* **Try it**
Could you repeat the listing below exactly while leaving its pictures behind?

* **Recorded data**
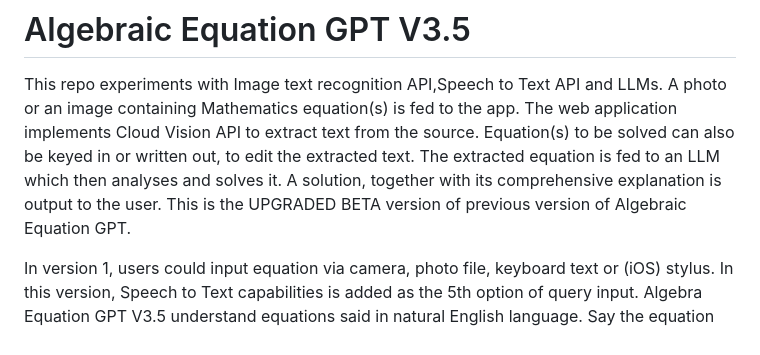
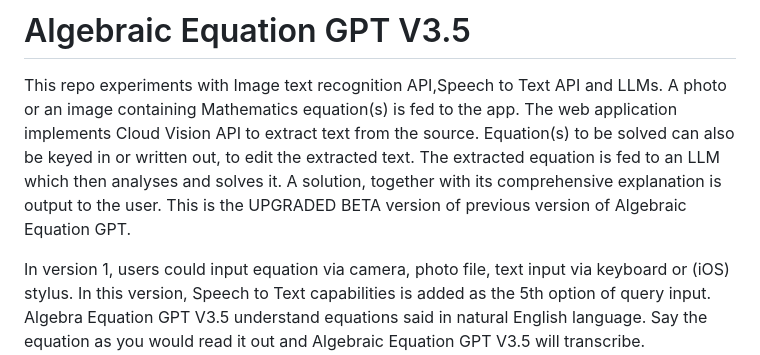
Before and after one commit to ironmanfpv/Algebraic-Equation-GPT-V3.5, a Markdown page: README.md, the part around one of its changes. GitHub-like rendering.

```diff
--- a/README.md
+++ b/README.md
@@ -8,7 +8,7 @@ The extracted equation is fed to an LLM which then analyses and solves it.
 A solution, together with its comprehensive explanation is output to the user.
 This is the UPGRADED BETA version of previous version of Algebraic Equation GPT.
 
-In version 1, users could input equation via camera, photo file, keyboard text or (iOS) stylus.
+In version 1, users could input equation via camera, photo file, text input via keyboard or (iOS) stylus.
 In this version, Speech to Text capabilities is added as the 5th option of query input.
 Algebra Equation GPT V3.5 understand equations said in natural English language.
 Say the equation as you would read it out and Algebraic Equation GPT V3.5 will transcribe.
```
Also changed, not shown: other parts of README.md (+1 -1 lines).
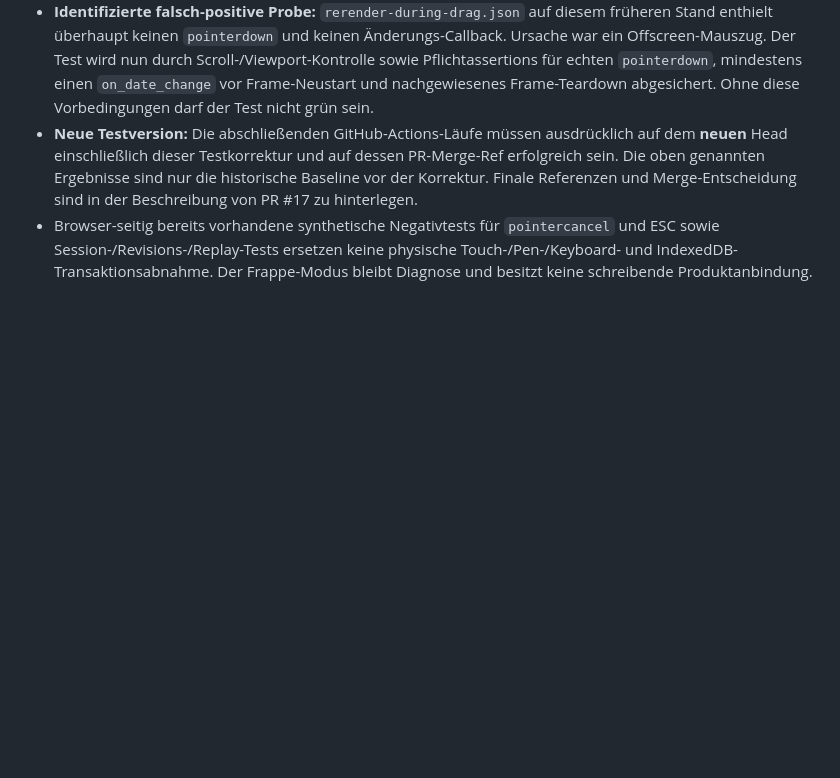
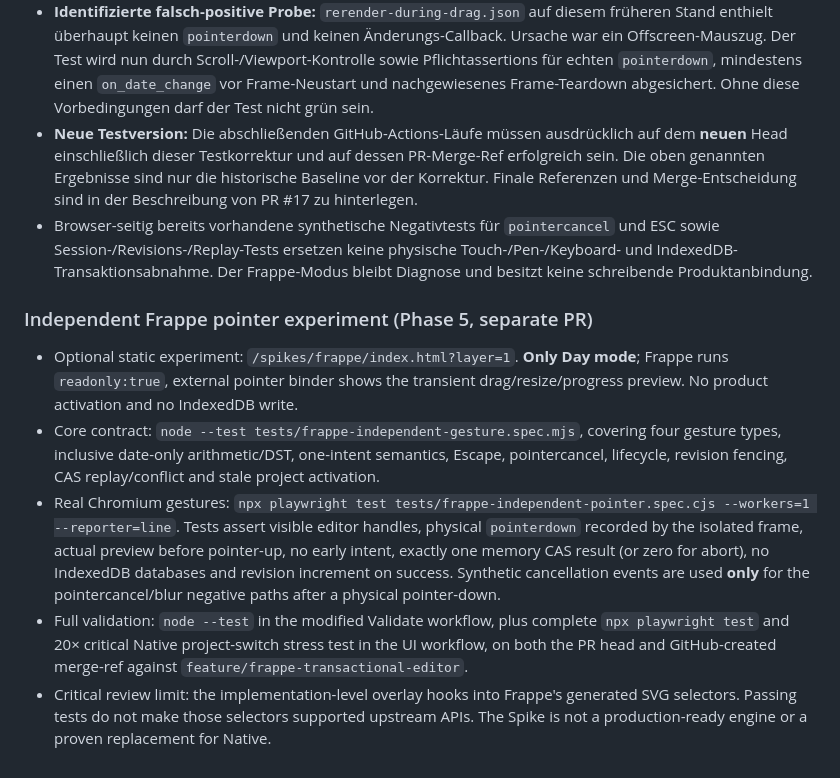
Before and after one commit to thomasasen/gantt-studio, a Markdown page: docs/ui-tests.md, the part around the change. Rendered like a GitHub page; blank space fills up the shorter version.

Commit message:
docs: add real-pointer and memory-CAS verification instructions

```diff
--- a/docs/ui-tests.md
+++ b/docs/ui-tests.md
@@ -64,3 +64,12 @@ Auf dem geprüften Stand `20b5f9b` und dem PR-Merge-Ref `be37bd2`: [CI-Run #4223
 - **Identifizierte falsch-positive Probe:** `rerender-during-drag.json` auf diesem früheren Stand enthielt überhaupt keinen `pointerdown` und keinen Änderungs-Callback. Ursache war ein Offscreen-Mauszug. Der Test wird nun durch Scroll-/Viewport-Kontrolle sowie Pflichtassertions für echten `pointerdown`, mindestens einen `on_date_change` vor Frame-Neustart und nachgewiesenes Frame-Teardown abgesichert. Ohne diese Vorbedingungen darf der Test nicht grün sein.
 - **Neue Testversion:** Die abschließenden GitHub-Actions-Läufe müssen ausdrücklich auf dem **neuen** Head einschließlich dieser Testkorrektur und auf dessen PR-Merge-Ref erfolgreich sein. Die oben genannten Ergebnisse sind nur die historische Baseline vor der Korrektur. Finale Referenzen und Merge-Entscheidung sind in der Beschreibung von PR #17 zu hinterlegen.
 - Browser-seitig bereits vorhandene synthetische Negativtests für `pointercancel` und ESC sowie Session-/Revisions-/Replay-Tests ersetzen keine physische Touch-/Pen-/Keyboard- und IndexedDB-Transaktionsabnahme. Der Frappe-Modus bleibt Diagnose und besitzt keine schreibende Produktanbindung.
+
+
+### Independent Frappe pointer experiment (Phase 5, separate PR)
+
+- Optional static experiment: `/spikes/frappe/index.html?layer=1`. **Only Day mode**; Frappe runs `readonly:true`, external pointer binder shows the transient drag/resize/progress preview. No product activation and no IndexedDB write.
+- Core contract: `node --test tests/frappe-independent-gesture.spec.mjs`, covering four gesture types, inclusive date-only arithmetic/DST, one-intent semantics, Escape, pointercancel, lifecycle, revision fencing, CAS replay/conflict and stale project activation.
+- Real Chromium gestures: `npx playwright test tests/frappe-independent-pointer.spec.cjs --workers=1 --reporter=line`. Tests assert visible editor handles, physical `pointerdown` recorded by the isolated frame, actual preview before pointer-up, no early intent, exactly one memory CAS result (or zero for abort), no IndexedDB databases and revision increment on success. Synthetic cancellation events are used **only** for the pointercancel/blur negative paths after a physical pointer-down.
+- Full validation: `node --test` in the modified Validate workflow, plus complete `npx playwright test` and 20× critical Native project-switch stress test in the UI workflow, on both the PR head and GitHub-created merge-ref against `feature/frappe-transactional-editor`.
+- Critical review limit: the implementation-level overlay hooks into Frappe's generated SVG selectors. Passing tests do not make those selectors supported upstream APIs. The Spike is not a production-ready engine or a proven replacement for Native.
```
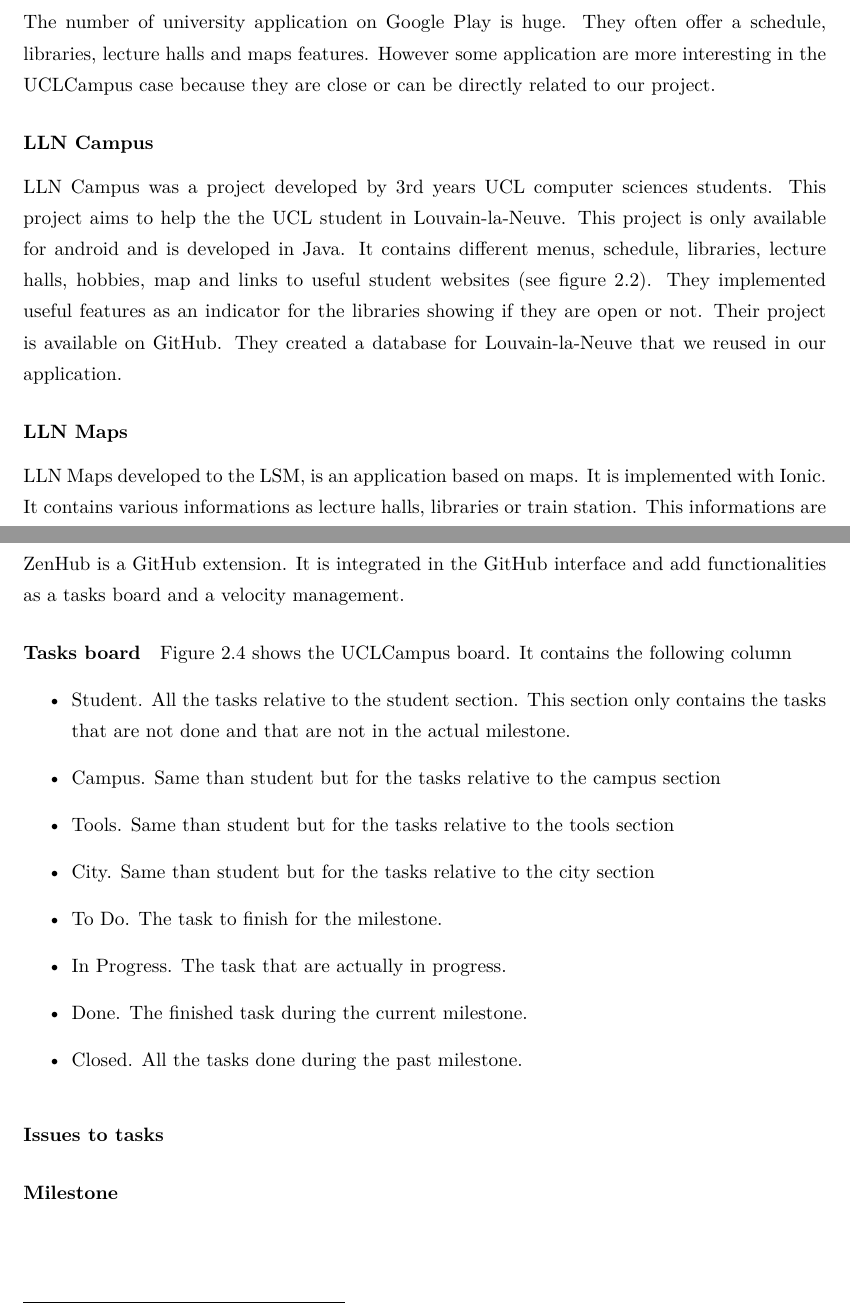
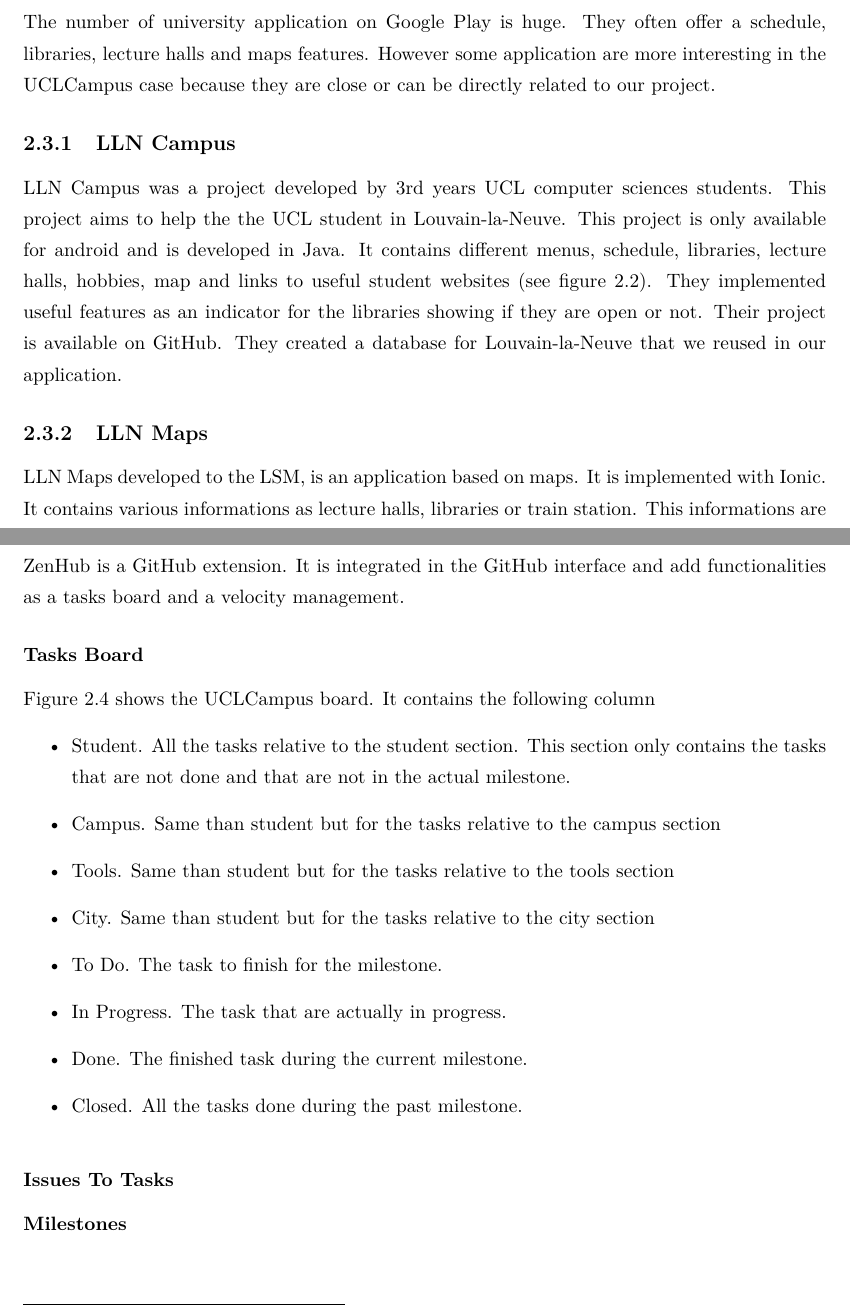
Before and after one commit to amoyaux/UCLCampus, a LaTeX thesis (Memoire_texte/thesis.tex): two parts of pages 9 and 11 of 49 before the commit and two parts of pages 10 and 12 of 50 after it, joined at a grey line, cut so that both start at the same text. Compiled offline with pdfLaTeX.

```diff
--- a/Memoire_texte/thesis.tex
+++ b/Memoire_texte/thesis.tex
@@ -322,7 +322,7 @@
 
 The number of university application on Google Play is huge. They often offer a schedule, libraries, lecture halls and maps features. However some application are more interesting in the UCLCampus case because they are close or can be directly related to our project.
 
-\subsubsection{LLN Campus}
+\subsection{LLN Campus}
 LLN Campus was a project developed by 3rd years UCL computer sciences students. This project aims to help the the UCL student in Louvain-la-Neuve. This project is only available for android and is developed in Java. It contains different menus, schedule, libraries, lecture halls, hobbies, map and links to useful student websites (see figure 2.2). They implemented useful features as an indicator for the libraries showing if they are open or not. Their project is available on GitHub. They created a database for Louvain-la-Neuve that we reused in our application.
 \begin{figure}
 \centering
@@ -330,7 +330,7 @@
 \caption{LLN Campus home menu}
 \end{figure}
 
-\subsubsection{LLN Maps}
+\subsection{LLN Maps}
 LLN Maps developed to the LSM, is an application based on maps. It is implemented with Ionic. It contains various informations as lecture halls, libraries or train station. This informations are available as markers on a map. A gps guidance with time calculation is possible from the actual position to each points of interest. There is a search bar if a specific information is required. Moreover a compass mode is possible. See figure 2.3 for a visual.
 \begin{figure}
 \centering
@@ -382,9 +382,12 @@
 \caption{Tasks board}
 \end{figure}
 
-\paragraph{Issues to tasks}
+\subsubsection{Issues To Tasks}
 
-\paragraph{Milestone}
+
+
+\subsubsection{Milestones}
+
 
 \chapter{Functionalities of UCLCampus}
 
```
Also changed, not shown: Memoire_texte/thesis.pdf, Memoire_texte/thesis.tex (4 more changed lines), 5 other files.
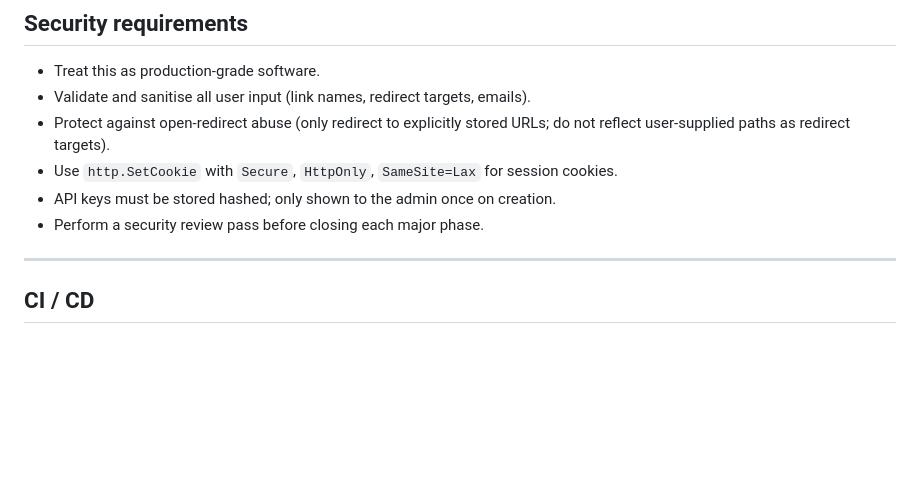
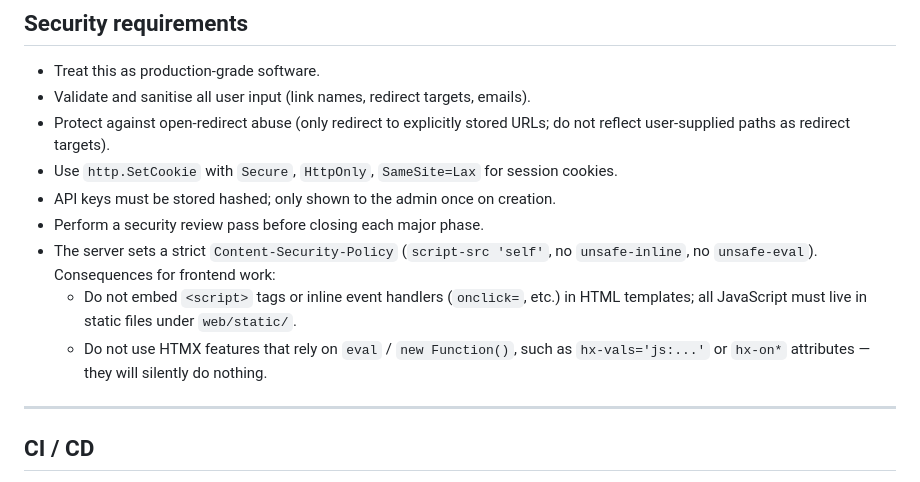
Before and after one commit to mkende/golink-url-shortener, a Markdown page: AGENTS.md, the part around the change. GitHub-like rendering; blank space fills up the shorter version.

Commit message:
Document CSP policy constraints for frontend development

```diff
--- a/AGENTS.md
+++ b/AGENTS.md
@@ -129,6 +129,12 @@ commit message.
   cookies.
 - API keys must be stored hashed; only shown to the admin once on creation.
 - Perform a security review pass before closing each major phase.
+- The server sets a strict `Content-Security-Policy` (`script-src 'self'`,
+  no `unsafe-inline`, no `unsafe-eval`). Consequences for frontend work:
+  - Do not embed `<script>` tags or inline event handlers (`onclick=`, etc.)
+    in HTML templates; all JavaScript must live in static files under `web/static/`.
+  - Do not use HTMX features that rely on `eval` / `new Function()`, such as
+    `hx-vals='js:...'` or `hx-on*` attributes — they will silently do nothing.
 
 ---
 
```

* **Exercise answer**
Before and after one commit to ironmanfpv/Algebraic-Equation-GPT-V3.5, a Markdown page: README.md, the part around one of its changes. GitHub-like rendering.

```diff
--- a/README.md
+++ b/README.md
@@ -8,7 +8,7 @@ The extracted equation is fed to an LLM which then analyses and solves it.
 A solution, together with its comprehensive explanation is output to the user.
 This is the UPGRADED BETA version of previous version of Algebraic Equation GPT.
 
-In version 1, users could input equation via camera, photo file, keyboard text or (iOS) stylus.
+In version 1, users could input equation via camera, photo file, text input via keyboard or (iOS) stylus.
 In this version, Speech to Text capabilities is added as the 5th option of query input.
 Algebra Equation GPT V3.5 understand equations said in natural English language.
 Say the equation as you would read it out and Algebraic Equation GPT V3.5 will transcribe.
```
Also changed, not shown: other parts of README.md (+1 -1 lines).
Before and after one commit to thomasasen/gantt-studio, a Markdown page: docs/ui-tests.md, the part around the change. Rendered like a GitHub page; blank space fills up the shorter version.

Commit message:
docs: add real-pointer and memory-CAS verification instructions

```diff
--- a/docs/ui-tests.md
+++ b/docs/ui-tests.md
@@ -64,3 +64,12 @@ Auf dem geprüften Stand `20b5f9b` und dem PR-Merge-Ref `be37bd2`: [CI-Run #4223
 - **Identifizierte falsch-positive Probe:** `rerender-during-drag.json` auf diesem früheren Stand enthielt überhaupt keinen `pointerdown` und keinen Änderungs-Callback. Ursache war ein Offscreen-Mauszug. Der Test wird nun durch Scroll-/Viewport-Kontrolle sowie Pflichtassertions für echten `pointerdown`, mindestens einen `on_date_change` vor Frame-Neustart und nachgewiesenes Frame-Teardown abgesichert. Ohne diese Vorbedingungen darf der Test nicht grün sein.
 - **Neue Testversion:** Die abschließenden GitHub-Actions-Läufe müssen ausdrücklich auf dem **neuen** Head einschließlich dieser Testkorrektur und auf dessen PR-Merge-Ref erfolgreich sein. Die oben genannten Ergebnisse sind nur die historische Baseline vor der Korrektur. Finale Referenzen und Merge-Entscheidung sind in der Beschreibung von PR #17 zu hinterlegen.
 - Browser-seitig bereits vorhandene synthetische Negativtests für `pointercancel` und ESC sowie Session-/Revisions-/Replay-Tests ersetzen keine physische Touch-/Pen-/Keyboard- und IndexedDB-Transaktionsabnahme. Der Frappe-Modus bleibt Diagnose und besitzt keine schreibende Produktanbindung.
+
+
+### Independent Frappe pointer experiment (Phase 5, separate PR)
+
+- Optional static experiment: `/spikes/frappe/index.html?layer=1`. **Only Day mode**; Frappe runs `readonly:true`, external pointer binder shows the transient drag/resize/progress preview. No product activation and no IndexedDB write.
+- Core contract: `node --test tests/frappe-independent-gesture.spec.mjs`, covering four gesture types, inclusive date-only arithmetic/DST, one-intent semantics, Escape, pointercancel, lifecycle, revision fencing, CAS replay/conflict and stale project activation.
+- Real Chromium gestures: `npx playwright test tests/frappe-independent-pointer.spec.cjs --workers=1 --reporter=line`. Tests assert visible editor handles, physical `pointerdown` recorded by the isolated frame, actual preview before pointer-up, no early intent, exactly one memory CAS result (or zero for abort), no IndexedDB databases and revision increment on success. Synthetic cancellation events are used **only** for the pointercancel/blur negative paths after a physical pointer-down.
+- Full validation: `node --test` in the modified Validate workflow, plus complete `npx playwright test` and 20× critical Native project-switch stress test in the UI workflow, on both the PR head and GitHub-created merge-ref against `feature/frappe-transactional-editor`.
+- Critical review limit: the implementation-level overlay hooks into Frappe's generated SVG selectors. Passing tests do not make those selectors supported upstream APIs. The Spike is not a production-ready engine or a proven replacement for Native.
```
Before and after one commit to amoyaux/UCLCampus, a LaTeX thesis (Memoire_texte/thesis.tex): two parts of pages 9 and 11 of 49 before the commit and two parts of pages 10 and 12 of 50 after it, joined at a grey line, cut so that both start at the same text. Compiled offline with pdfLaTeX.

```diff
--- a/Memoire_texte/thesis.tex
+++ b/Memoire_texte/thesis.tex
@@ -322,7 +322,7 @@
 
 The number of university application on Google Play is huge. They often offer a schedule, libraries, lecture halls and maps features. However some application are more interesting in the UCLCampus case because they are close or can be directly related to our project.
 
-\subsubsection{LLN Campus}
+\subsection{LLN Campus}
 LLN Campus was a project developed by 3rd years UCL computer sciences students. This project aims to help the the UCL student in Louvain-la-Neuve. This project is only available for android and is developed in Java. It contains different menus, schedule, libraries, lecture halls, hobbies, map and links to useful student websites (see figure 2.2). They implemented useful features as an indicator for the libraries showing if they are open or not. Their project is available on GitHub. They created a database for Louvain-la-Neuve that we reused in our application.
 \begin{figure}
 \centering
@@ -330,7 +330,7 @@
 \caption{LLN Campus home menu}
 \end{figure}
 
-\subsubsection{LLN Maps}
+\subsection{LLN Maps}
 LLN Maps developed to the LSM, is an application based on maps. It is implemented with Ionic. It contains various informations as lecture halls, libraries or train station. This informations are available as markers on a map. A gps guidance with time calculation is possible from the actual position to each points of interest. There is a search bar if a specific information is required. Moreover a compass mode is possible. See figure 2.3 for a visual.
 \begin{figure}
 \centering
@@ -382,9 +382,12 @@
 \caption{Tasks board}
 \end{figure}
 
-\paragraph{Issues to tasks}
+\subsubsection{Issues To Tasks}
 
-\paragraph{Milestone}
+
+
+\subsubsection{Milestones}
+
 
 \chapter{Functionalities of UCLCampus}
 
```
Also changed, not shown: Memoire_texte/thesis.pdf, Memoire_texte/thesis.tex (4 more changed lines), 5 other files.
Before and after one commit to mkende/golink-url-shortener, a Markdown page: AGENTS.md, the part around the change. GitHub-like rendering; blank space fills up the shorter version.

Commit message:
Document CSP policy constraints for frontend development

```diff
--- a/AGENTS.md
+++ b/AGENTS.md
@@ -129,6 +129,12 @@ commit message.
   cookies.
 - API keys must be stored hashed; only shown to the admin once on creation.
 - Perform a security review pass before closing each major phase.
+- The server sets a strict `Content-Security-Policy` (`script-src 'self'`,
+  no `unsafe-inline`, no `unsafe-eval`). Consequences for frontend work:
+  - Do not embed `<script>` tags or inline event handlers (`onclick=`, etc.)
+    in HTML templates; all JavaScript must live in static files under `web/static/`.
+  - Do not use HTMX features that rely on `eval` / `new Function()`, such as
+    `hx-vals='js:...'` or `hx-on*` attributes — they will silently do nothing.
 
 ---
 
```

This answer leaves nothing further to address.